View a gallery of BMW bakkies at this post.

V8 power

BMW M3 GTR engine

To ensure that the BMW M3 GTR would be competitive in the ALMS the company developed a special V8 engine code: P60B40. This engine was not fitted to any other BMW model and made the GTR the very first V8 M3 (not the E92, as many people believe). It was a 4,0-litre unit that featured dry-sump lubrication and a flat-plane crankshaft. The bent eight was constructed out of lightweight aluminium and featured a 90-degree V-angle. In road trim, it was tuned to produce 280 kW at 7 000 r/min and 390 N.m of torque at 4 500 r/min. The racecars were said to develop up to 375 kW of power and able to rev north of 8 500 r/min.

Check out a V16-powered BMW 7 Series concept car at this link.

In a time before sequential transmissions or paddle-actuated shifts, power was transferred through an H-gate six-speed manual.

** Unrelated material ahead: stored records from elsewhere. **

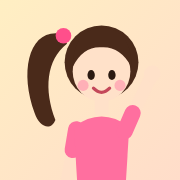
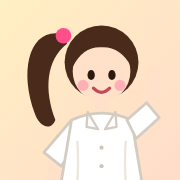
Add family cats saying 媽咪我愛你 and update her outfit
- After every calculation one of the five family cats (white
  Chinchilla, orange Chinchilla, two tabbies with their own face
  patterns, American Shorthair) peeks up from the bottom with a
  「媽咪我愛你 ❤」 bubble; random, never the same cat twice in a row,
  pointer-events off so it never blocks a tap; fades instead of moving
  for reduced-motion users
- She now wears a loose white shirt, black sporty shorts with white
  side stripes and pink slippers; home-screen icon redrawn to match
- CI runs inside Playwright's official image so browsers are not
  installed on every run (the previous run hung on that step)
- Tests for the cat pop-up and its randomness

Claude-Session: https://claude.ai/code/session_01WXeLH7z6nhzGcoXXCG39EP

Changed region(s): [[0.2222, 0.5556, 0.8889, 1.0]]

diff --git a/index.html b/index.html
@@ -131,7 +131,7 @@
   }
   .figure * { transform-box: view-box; }
   .figure .ponytail { transform-origin: 39px 21px; }
-  .figure .arm-wave { transform-origin: 66px 62px; }
+  .figure .arm-wave { transform-origin: 68px 61px; }
   .figure .cat-tail { transform-origin: 106px 150px; }
   .figure .girl { transform-origin: 56px 150px; }
   .figure.play .girl { animation: hop 0.5s ease-out 1 both; }
@@ -307,6 +307,57 @@
 
   footer { margin-top: 22px; text-align: center; font-size: 13px; font-weight: 600; color: var(--muted); line-height: 1.6; }
 
+  /* ---------- cat pop-up: 媽咪我愛你 (never blocks taps) ---------- */
+  .cat-pop {
+    position: fixed;
+    left: 50%;
+    bottom: 0;
+    z-index: 50;
+    width: 150px;
+    margin-left: -75px;
+    padding-bottom: env(safe-area-inset-bottom);
+    pointer-events: none;
+    visibility: hidden;
+    transform: translateY(115%);
+  }
+  .cat-pop.show { visibility: visible; animation: peek 3s cubic-bezier(.22, .9, .32, 1.15) both; }
+  .cat-face { display: none; width: 150px; height: 156px; margin-bottom: -14px; filter: drop-shadow(0 -2px 6px rgba(120, 70, 20, 0.18)); }
+  .cat-face.on { display: block; }
+  .bubble {
+    position: absolute;
+    bottom: calc(146px + env(safe-area-inset-bottom));
+    left: 50%;
+    transform: translateX(-50%);
+    white-space: nowrap;
+    padding: 8px 18px;
+    border-radius: 999px;
+    background: #fff;
+    border: 3px solid #ffb3cb;
+    color: #e0457b;
+    font-size: 21px;
+    font-weight: 900;
+    box-shadow: 0 6px 16px rgba(224, 69, 123, 0.25);
+  }
+  .bubble::after {
+    content: "";
+    position: absolute;
+    left: 50%;
+    bottom: -11px;
+    margin-left: -9px;
+    border: 9px solid transparent;
+    border-top-color: #ffb3cb;
+    border-bottom: 0;
+  }
+  .cat-pop.show .heart { display: inline-block; animation: beat 0.6s ease-in-out 0.5s 3; }
+  @keyframes peek {
+    0% { transform: translateY(115%); }
+    14% { transform: translateY(-5%); }
+    20%, 84% { transform: translateY(0); }
+    100% { transform: translateY(115%); }
+  }
+  @keyframes beat { 0%, 100% { transform: scale(1); } 50% { transform: scale(1.35); } }
+  @keyframes fadepop { 0% { opacity: 0; } 10%, 85% { opacity: 1; } 100% { opacity: 0; } }
+
   @media (max-width: 360px) {
     .card { padding: 22px 12px 22px; border-radius: 28px; }
     .radio { padding: 6px 4px; font-size: 15px; gap: 4px; }
@@ -318,6 +369,8 @@
   @media (prefers-reduced-motion: reduce) {
     * { transition: none !important; }
     .shine, .figure * { animation: none !important; }
+    .cat-pop.show { transform: none; animation-name: fadepop; animation-timing-function: linear; }
+    .cat-pop.show .heart { animation: none; }
     .shine { background-position: 0 0; }
   }
 </style>
@@ -347,21 +400,31 @@
         <circle cx="48" cy="43" r="2.4" fill="#ff8fab" opacity="0.6"/>
         <circle cx="64" cy="43" r="2.4" fill="#ff8fab" opacity="0.6"/>
         <path d="M52.5,44.2 Q56,47.8 59.5,44.2" stroke="#c4475a" stroke-width="1.4" fill="none" stroke-linecap="round"/>
-        <!-- neck + body -->
+        <!-- neck -->
         <rect x="53" y="48" width="6" height="8" fill="#ffe1c9"/>
-        <line x1="45" y1="63" x2="40" y2="90" stroke="#ffe1c9" stroke-width="5.5" stroke-linecap="round"/>
-        <line x1="45" y1="62" x2="43.5" y2="71" stroke="#ff6f9f" stroke-width="7" stroke-linecap="round"/>
-        <rect x="47" y="90" width="8" height="58" rx="4" fill="#4f6fd1"/>
-        <rect x="57" y="90" width="8" height="58" rx="4" fill="#4f6fd1"/>
-        <ellipse cx="50" cy="149" rx="6.5" ry="3.2" fill="#5a3226"/>
-        <ellipse cx="62" cy="149" rx="6.5" ry="3.2" fill="#5a3226"/>
-        <path d="M44,61 Q56,52 68,61 L66,94 L46,94 Z" fill="#ff6f9f"/>
-        <path d="M46,88 L66,88" stroke="#ffffff" stroke-width="2" opacity="0.6"/>
+        <!-- long legs + home slippers -->
+        <rect x="46" y="104" width="7" height="43" rx="3.5" fill="#ffe1c9"/>
+        <rect x="59" y="104" width="7" height="43" rx="3.5" fill="#ffe1c9"/>
+        <ellipse cx="49" cy="148.5" rx="6.5" ry="3" fill="#ff8fab"/>
+        <ellipse cx="63" cy="148.5" rx="6.5" ry="3" fill="#ff8fab"/>
+        <!-- black sporty shorts with white side stripes -->
+        <path d="M40,88 L72,88 L74.5,109 L58.5,110 L56,99 L53.5,110 L37.5,109 Z" fill="#1f1f22"/>
+        <path d="M41.2,91 L39.2,108 M43,91 L41.1,108.2 M44.8,91 L43,108.4 M70.8,91 L72.8,108 M69,91 L70.9,108.2 M67.2,91 L69,108.4" stroke="#ffffff" stroke-width="0.9"/>
+        <!-- hanging arm -->
+        <line x1="36" y1="74" x2="35" y2="93" stroke="#ffe1c9" stroke-width="5.5" stroke-linecap="round"/>
+        <!-- loose white shirt -->
+        <path d="M43,58 L31,72 L38.5,78 L45,69 Z" fill="#ffffff" stroke="#d3ccc1" stroke-width="1.2" stroke-linejoin="round"/>
+        <path d="M43,58 Q56,52 69,58 L75,94 Q56,99 37,94 Z" fill="#ffffff" stroke="#d3ccc1" stroke-width="1.2" stroke-linejoin="round"/>
+        <path d="M45.5,67 Q46.5,81 44.5,93 M66.5,67 Q65.5,81 67.5,93" stroke="#ece6dc" stroke-width="1" fill="none"/>
+        <path d="M50,54.5 L54.5,62 L49.5,61 Z M62,54.5 L57.5,62 L62.5,61 Z" fill="#ffffff" stroke="#d3ccc1" stroke-width="1" stroke-linejoin="round"/>
+        <circle cx="56" cy="70" r="0.9" fill="#cfc6b8"/>
+        <circle cx="56" cy="78" r="0.9" fill="#cfc6b8"/>
+        <circle cx="56" cy="86" r="0.9" fill="#cfc6b8"/>
         <!-- waving arm -->
         <g class="arm-wave">
-          <line x1="66" y1="63" x2="77" y2="40" stroke="#ffe1c9" stroke-width="5.5" stroke-linecap="round"/>
-          <line x1="66" y1="63" x2="69.5" y2="55" stroke="#ff6f9f" stroke-width="7" stroke-linecap="round"/>
-          <circle cx="78" cy="38" r="3.6" fill="#ffe1c9"/>
+          <line x1="77.5" y1="54" x2="78.6" y2="40" stroke="#ffe1c9" stroke-width="5.5" stroke-linecap="round"/>
+          <circle cx="78.8" cy="38" r="3.6" fill="#ffe1c9"/>
+          <path d="M67,58 L75.5,50.5 L81,57 L71,66 Z" fill="#ffffff" stroke="#d3ccc1" stroke-width="1.2" stroke-linejoin="round"/>
         </g>
       </g>
       <!-- cat -->
@@ -449,6 +512,114 @@
     紀錄只存在這支手機的瀏覽器裡。
   </footer>
 </main>
+
+  <!-- After each calculation one of our five cats peeks up and says 媽咪我愛你 -->
+  <div id="catPop" class="cat-pop" aria-hidden="true">
+    <div class="bubble">媽咪我愛你 <span class="heart">❤</span></div>
+    <svg class="cat-face" data-cat="white-chinchilla" viewBox="0 0 100 104" focusable="false">
+        <path d="M19,46 Q16,20 41,32 Z M81,46 Q84,20 59,32 Z" fill="#ffffff" stroke="#d9d2c8" stroke-width="1.2" stroke-linejoin="round"/>
+        <path d="M23,41 Q22,27 35,33 Z M77,41 Q78,27 65,33 Z" fill="#f4b6b8"/>
+        <path d="M50.0,30.0 Q55.9,26.1 60.4,31.2 Q67.1,28.9 70.0,34.8 Q77.0,34.2 78.0,40.4 Q84.7,41.5 83.7,47.5 Q89.5,50.4 86.6,55.7 Q91.2,60.0 86.6,64.3 Q89.5,69.6 83.7,72.5 Q84.7,78.5 78.0,79.6 Q77.0,85.8 70.0,85.2 Q67.1,91.1 60.4,88.8 Q55.9,93.9 50.0,90.0 Q44.1,93.9 39.6,88.8 Q32.9,91.1 30.0,85.2 Q23.0,85.8 22.0,79.6 Q15.3,78.5 16.3,72.5 Q10.5,69.6 13.4,64.3 Q8.8,60.0 13.4,55.7 Q10.5,50.4 16.3,47.5 Q15.3,41.5 22.0,40.4 Q23.0,34.2 30.0,34.8 Q32.9,28.9 39.6,31.2 Q44.1,26.1 50.0,30.0 Z" fill="#ffffff" stroke="#d9d2c8" stroke-width="1.4" stroke-linejoin="round"/>
+        <ellipse cx="37" cy="57" rx="7.4" ry="7.6" fill="#47b39a" stroke="#2f2f2f" stroke-width="1.8"/>
+        <ellipse cx="37" cy="57.5" rx="3.0" ry="5.5" fill="#1b1816"/>
+        <circle cx="38.7" cy="54.6" r="1.9" fill="#ffffff"/>
+        <ellipse cx="63" cy="57" rx="7.4" ry="7.6" fill="#47b39a" stroke="#2f2f2f" stroke-width="1.8"/>
+        <ellipse cx="63" cy="57.5" rx="3.0" ry="5.5" fill="#1b1816"/>
+        <circle cx="64.7" cy="54.6" r="1.9" fill="#ffffff"/>
+        <path d="M46.5,65 L53.5,65 L50,69 Z" fill="#e6849a"/>
+        <path d="M50,69 Q47,73.5 43.5,71.5 M50,69 Q53,73.5 56.5,71.5" stroke="#c9a9a0" stroke-width="1.4" fill="none" stroke-linecap="round"/>
+        <path d="M31,67 L9,63 M31,70 L9,72 M69,67 L91,63 M69,70 L91,72" stroke="#d8d0c4" stroke-width="1" stroke-linecap="round"/>
+        <ellipse cx="31" cy="97" rx="10.5" ry="7" fill="#ffffff" stroke="#d9d2c8" stroke-width="1.2"/>
+        <ellipse cx="69" cy="97" rx="10.5" ry="7" fill="#ffffff" stroke="#d9d2c8" stroke-width="1.2"/>
+        <path d="M28,92 L28,96 M34,92 L34,96 M66,92 L66,96 M72,92 L72,96" stroke="#d9d2c8" stroke-width="1.1" stroke-linecap="round"/>
+    </svg>
+    <svg class="cat-face" data-cat="orange-chinchilla" viewBox="0 0 100 104" focusable="false">
+        <path d="M19,46 Q16,20 41,32 Z M81,46 Q84,20 59,32 Z" fill="#f2b45e" stroke="#d8913a" stroke-width="1.2" stroke-linejoin="round"/>
+        <path d="M23,41 Q22,27 35,33 Z M77,41 Q78,27 65,33 Z" fill="#f4b6b8"/>
+        <path d="M50.0,30.0 Q55.9,26.1 60.4,31.2 Q67.1,28.9 70.0,34.8 Q77.0,34.2 78.0,40.4 Q84.7,41.5 83.7,47.5 Q89.5,50.4 86.6,55.7 Q91.2,60.0 86.6,64.3 Q89.5,69.6 83.7,72.5 Q84.7,78.5 78.0,79.6 Q77.0,85.8 70.0,85.2 Q67.1,91.1 60.4,88.8 Q55.9,93.9 50.0,90.0 Q44.1,93.9 39.6,88.8 Q32.9,91.1 30.0,85.2 Q23.0,85.8 22.0,79.6 Q15.3,78.5 16.3,72.5 Q10.5,69.6 13.4,64.3 Q8.8,60.0 13.4,55.7 Q10.5,50.4 16.3,47.5 Q15.3,41.5 22.0,40.4 Q23.0,34.2 30.0,34.8 Q32.9,28.9 39.6,31.2 Q44.1,26.1 50.0,30.0 Z" fill="#f2b45e" stroke="#d8913a" stroke-width="1.4" stroke-linejoin="round"/>
+        <ellipse cx="50" cy="71" rx="15" ry="9.5" fill="#fbe0b4"/>
+        <path d="M44,34 L45,40 M50,32 L50,39 M56,34 L55,40" stroke="#de9437" stroke-width="1.6" stroke-linecap="round"/>
+        <ellipse cx="37" cy="57" rx="7.4" ry="7.6" fill="#5bb37a" stroke="#6b4320" stroke-width="1.8"/>
+        <ellipse cx="37" cy="57.5" rx="3.0" ry="5.5" fill="#1b1816"/>
+        <circle cx="38.7" cy="54.6" r="1.9" fill="#ffffff"/>
+        <ellipse cx="63" cy="57" rx="7.4" ry="7.6" fill="#5bb37a" stroke="#6b4320" stroke-width="1.8"/>
+        <ellipse cx="63" cy="57.5" rx="3.0" ry="5.5" fill="#1b1816"/>
+        <circle cx="64.7" cy="54.6" r="1.9" fill="#ffffff"/>
+        <path d="M46.5,65 L53.5,65 L50,69 Z" fill="#d9707f"/>
+        <path d="M50,69 Q47,73.5 43.5,71.5 M50,69 Q53,73.5 56.5,71.5" stroke="#b0703a" stroke-width="1.4" fill="none" stroke-linecap="round"/>
+        <path d="M31,67 L9,63 M31,70 L9,72 M69,67 L91,63 M69,70 L91,72" stroke="#fff3e0" stroke-width="1" stroke-linecap="round"/>
+        <ellipse cx="31" cy="97" rx="10.5" ry="7" fill="#f2b45e" stroke="#d8913a" stroke-width="1.2"/>
+        <ellipse cx="69" cy="97" rx="10.5" ry="7" fill="#f2b45e" stroke="#d8913a" stroke-width="1.2"/>
+        <path d="M28,92 L28,96 M34,92 L34,96 M66,92 L66,96 M72,92 L72,96" stroke="#d8913a" stroke-width="1.1" stroke-linecap="round"/>
+    </svg>
+    <svg class="cat-face" data-cat="tabby-mask" viewBox="0 0 100 104" focusable="false">
+        <path d="M20,46 L22,16 L44,33 Z M80,46 L78,16 L56,33 Z" fill="#b48a5a"/>
+        <path d="M25,39 L26,23 L38,33 Z M75,39 L74,23 L62,33 Z" fill="#f4b6b8"/>
+        <clipPath id="catClipA"><ellipse cx="50" cy="60" rx="36" ry="30"/></clipPath>
+        <g clip-path="url(#catClipA)">
+          <rect x="0" y="0" width="100" height="100" fill="#b48a5a"/>
+          <path d="M37,38 L41,47 L45,39 L50,48 L55,39 L59,47 L63,38 M44,30 L45,37 M56,30 L55,37 M50,30 L50,36 M14,56 Q21,56 27,60 M15,64 Q21,64 27,67 M86,56 Q79,56 73,60 M85,64 Q79,64 73,67 M30,53 Q25,51 20,52 M70,53 Q75,51 80,52" stroke="#5e4330" stroke-width="2.4" fill="none" stroke-linecap="round" stroke-linejoin="round"/>
+          <path d="M10,72 Q30,67 43,70 Q50,73 57,70 Q70,67 90,72 L90,100 L10,100 Z" fill="#fbf8f3"/>
+        </g>
+        <ellipse cx="37" cy="57" rx="6" ry="6.6" fill="#c8d46a"/>
+        <ellipse cx="37" cy="57.5" rx="2.4" ry="4.8" fill="#1b1816"/>
+        <circle cx="38.7" cy="54.6" r="1.5" fill="#ffffff"/>
+        <ellipse cx="63" cy="57" rx="6" ry="6.6" fill="#c8d46a"/>
+        <ellipse cx="63" cy="57.5" rx="2.4" ry="4.8" fill="#1b1816"/>
+        <circle cx="64.7" cy="54.6" r="1.5" fill="#ffffff"/>
+        <path d="M46.5,65 L53.5,65 L50,69 Z" fill="#e8899a"/>
+        <path d="M50,69 Q47,73.5 43.5,71.5 M50,69 Q53,73.5 56.5,71.5" stroke="#5e4330" stroke-width="1.4" fill="none" stroke-linecap="round"/>
+        <path d="M31,67 L9,63 M31,70 L9,72 M69,67 L91,63 M69,70 L91,72" stroke="#e4dccf" stroke-width="1" stroke-linecap="round"/>
+        <ellipse cx="31" cy="97" rx="10.5" ry="7" fill="#fbf8f3" stroke="#d8cbb8" stroke-width="1.2"/>
+        <ellipse cx="69" cy="97" rx="10.5" ry="7" fill="#fbf8f3" stroke="#d8cbb8" stroke-width="1.2"/>
+        <path d="M28,92 L28,96 M34,92 L34,96 M66,92 L66,96 M72,92 L72,96" stroke="#d8cbb8" stroke-width="1.1" stroke-linecap="round"/>
+    </svg>
+    <svg class="cat-face" data-cat="tabby-bangs" viewBox="0 0 100 104" focusable="false">
+        <path d="M20,46 L22,16 L44,33 Z M80,46 L78,16 L56,33 Z" fill="#a98462"/>
+        <path d="M25,39 L26,23 L38,33 Z M75,39 L74,23 L62,33 Z" fill="#f4b6b8"/>
+        <clipPath id="catClipB"><ellipse cx="50" cy="60" rx="36" ry="30"/></clipPath>
+        <g clip-path="url(#catClipB)">
+          <rect x="0" y="0" width="100" height="100" fill="#fbf8f3"/>
+          <path d="M8,20 L92,20 L92,60 Q80,57 70,57 L56,56 L53,40 L50,34 L47,40 L44,56 L30,57 Q20,57 8,60 Z" fill="#a98462"/>
+          <path d="M38,28 L40,36 M62,28 L60,36 M43,24 L46,31 M57,24 L54,31 M16,50 Q22,50 27,53 M84,50 Q78,50 73,53" stroke="#56402f" stroke-width="2.2" fill="none" stroke-linecap="round"/>
+        </g>
+        <ellipse cx="50" cy="60" rx="36" ry="30" fill="none" stroke="#ddd2c2" stroke-width="1.4"/>
+        <ellipse cx="37" cy="57" rx="6" ry="6.6" fill="#a6cf5f"/>
+        <ellipse cx="37" cy="57.5" rx="2.4" ry="4.8" fill="#1b1816"/>
+        <circle cx="38.7" cy="54.6" r="1.5" fill="#ffffff"/>
+        <ellipse cx="63" cy="57" rx="6" ry="6.6" fill="#a6cf5f"/>
+        <ellipse cx="63" cy="57.5" rx="2.4" ry="4.8" fill="#1b1816"/>
+        <circle cx="64.7" cy="54.6" r="1.5" fill="#ffffff"/>
+        <path d="M46.5,65 L53.5,65 L50,69 Z" fill="#e8899a"/>
+        <path d="M50,69 Q47,73.5 43.5,71.5 M50,69 Q53,73.5 56.5,71.5" stroke="#8a7766" stroke-width="1.4" fill="none" stroke-linecap="round"/>
+        <path d="M31,67 L9,63 M31,70 L9,72 M69,67 L91,63 M69,70 L91,72" stroke="#cfc4b4" stroke-width="1" stroke-linecap="round"/>
+        <ellipse cx="31" cy="97" rx="10.5" ry="7" fill="#fbf8f3" stroke="#d8cbb8" stroke-width="1.2"/>
+        <ellipse cx="69" cy="97" rx="10.5" ry="7" fill="#fbf8f3" stroke="#d8cbb8" stroke-width="1.2"/>
+        <path d="M28,92 L28,96 M34,92 L34,96 M66,92 L66,96 M72,92 L72,96" stroke="#d8cbb8" stroke-width="1.1" stroke-linecap="round"/>
+    </svg>
+    <svg class="cat-face" data-cat="american-shorthair" viewBox="0 0 100 104" focusable="false">
+        <path d="M20,46 L22,16 L44,33 Z M80,46 L78,16 L56,33 Z" fill="#c5c9cf"/>
+        <path d="M25,39 L26,23 L38,33 Z M75,39 L74,23 L62,33 Z" fill="#f4b6b8"/>
+        <clipPath id="catClipC"><ellipse cx="50" cy="60" rx="36" ry="30"/></clipPath>
+        <g clip-path="url(#catClipC)">
+          <rect x="0" y="0" width="100" height="100" fill="#c5c9cf"/>
+          <ellipse cx="50" cy="73" rx="16" ry="10" fill="#eceef0"/>
+          <path d="M50,30 L50,44 M44,30 L45,42 M56,30 L55,42 M37,40 L41,48 L45,42 L50,49 L55,42 L59,48 L63,40 M31,58 Q23,61 15,57 M69,58 Q77,61 85,57 M17,67 Q25,64 31,69 M83,67 Q75,64 69,69 M20,46 Q26,47 29,51 M80,46 Q74,47 71,51" stroke="#3c4048" stroke-width="2.6" fill="none" stroke-linecap="round" stroke-linejoin="round"/>
+        </g>
+        <ellipse cx="37" cy="57" rx="6" ry="6.6" fill="#8fc86a"/>
+        <ellipse cx="37" cy="57.5" rx="2.4" ry="4.8" fill="#1b1816"/>
+        <circle cx="38.7" cy="54.6" r="1.5" fill="#ffffff"/>
+        <ellipse cx="63" cy="57" rx="6" ry="6.6" fill="#8fc86a"/>
+        <ellipse cx="63" cy="57.5" rx="2.4" ry="4.8" fill="#1b1816"/>
+        <circle cx="64.7" cy="54.6" r="1.5" fill="#ffffff"/>
+        <path d="M46.5,65 L53.5,65 L50,69 Z" fill="#d9808d"/>
+        <path d="M50,69 Q47,73.5 43.5,71.5 M50,69 Q53,73.5 56.5,71.5" stroke="#3c4048" stroke-width="1.4" fill="none" stroke-linecap="round"/>
+        <path d="M31,67 L9,63 M31,70 L9,72 M69,67 L91,63 M69,70 L91,72" stroke="#ffffff" stroke-width="1" stroke-linecap="round"/>
+        <ellipse cx="31" cy="97" rx="10.5" ry="7" fill="#c5c9cf" stroke="#8d939c" stroke-width="1.2"/>
+        <ellipse cx="69" cy="97" rx="10.5" ry="7" fill="#c5c9cf" stroke="#8d939c" stroke-width="1.2"/>
+        <path d="M28,92 L28,96 M34,92 L34,96 M66,92 L66,96 M72,92 L72,96" stroke="#8d939c" stroke-width="1.1" stroke-linecap="round"/>
+    </svg>
+  </div>
 
 <script>
 (function () {
@@ -729,6 +900,7 @@
     renderResult(rec);
     renderPrev();
     cheer();
+    catLove();
 
     if (document.activeElement && document.activeElement.blur) document.activeElement.blur();
     resultBox.scrollIntoView({ behavior: smoothOrAuto(), block: 'start' });
@@ -841,6 +1013,23 @@
     figure.classList.add('play');
   }
   figure.addEventListener('click', cheer);
+
+  // One of the five cats says 媽咪我愛你, never the same cat twice in a row.
+  var catPop = $('catPop');
+  var catFaces = catPop.querySelectorAll('.cat-face');
+  var lastCat = -1;
+  function catLove() {
+    var i;
+    do { i = Math.floor(Math.random() * catFaces.length); } while (catFaces.length > 1 && i === lastCat);
+    lastCat = i;
+    for (var k = 0; k < catFaces.length; k++) catFaces[k].classList.toggle('on', k === i);
+    catPop.classList.remove('show');
+    void catPop.getBoundingClientRect();
+    catPop.classList.add('show');
+  }
+  catPop.addEventListener('animationend', function (e) {
+    if (e.target === catPop) catPop.classList.remove('show');
+  });
 
   form.addEventListener('submit', function (e) { e.preventDefault(); calculate(); });
   $('resetBtn').addEventListener('click', reset);

diff --git a/tests/calculator.spec.js b/tests/calculator.spec.js
@@ -35,6 +35,29 @@ test('按計算或點她，她會再揮一次手', async ({ page }) => {
   await expect(figure).toHaveClass(/play/);
 });
 
+test('每次算好熱量，會有一隻貓咪跳出來說「媽咪我愛你」，而且不會擋住按鈕', async ({ page }) => {
+  const pop = page.locator('#catPop');
+  await expect(pop.locator('.cat-face')).toHaveCount(5);
+  await calc(page, '10', '2', '3');
+  await expect(pop).toHaveClass(/show/);
+  await expect(pop.locator('.bubble')).toContainText('媽咪我愛你');
+  await expect(pop.locator('.cat-face.on')).toHaveCount(1);
+  // 貓咪還在畫面上的時候，按鈕照樣按得到
+  await page.click('#resetBtn');
+  await expect(page.locator('#can')).toHaveValue('');
+});
+
+test('五隻貓隨機出現，不會連續兩次都是同一隻', async ({ page }) => {
+  await page.fill('#can', '10');
+  const seen = [];
+  for (let i = 0; i < 25; i++) {
+    await page.click('.btn-calc');
+    seen.push(await page.locator('#catPop .cat-face.on').getAttribute('data-cat'));
+  }
+  for (let i = 1; i < seen.length; i++) expect(seen[i]).not.toBe(seen[i - 1]);
+  expect(new Set(seen).size).toBeGreaterThanOrEqual(3);
+});
+
 test('每個輸入框都會跳出有小數點的數字鍵盤', async ({ page }) => {
   for (const id of ['can', 'density', 'water', 'left']) {
     await expect(page.locator('#' + id)).toHaveAttribute('inputmode', 'decimal');

diff --git a/README.md b/README.md
@@ -24,6 +24,7 @@
 - 「上一筆計算」會顯示真正的前一筆（重複按計算不會覆蓋）
 - 輸入到一半重新整理頁面也不會不見；紀錄只存在自己手機的瀏覽器裡
 - 「加入主畫面」後，圖示名稱是「老婆大人」
+- 每次算好熱量，家裡五隻貓（白色金吉拉、橘色金吉拉、兩隻虎斑、美國短毛）會隨機跳一隻出來說「媽咪我愛你 ❤」
 
 ## 開啟 GitHub Pages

The transmission did, however, feature straight-cut gears. The final link in the chain was a variable rate limited-slip differential.


Because the road and racecars had to be quite similar in layout the GTR sat much lower than a stock M3. It also boasted bespoke aerodynamic kit such as a front spoiler and a rear wing. The body featured additional bracing between the firewall and strut towers as well as between the rear shock towers. Carbon-fibre was also used extensively to reduce the overall mass. The roof, rear spoiler, hood vents and other items were made from the lightweight stuff. Lightweight Recaro bucket seats were covered in leather for a modicum of comfort for front occupants and the rear seats were removed.

Take a narrated ride around the Nurburgring Nordschleife with the always funny Herr Han J Stuck in the BMW M3 GTR.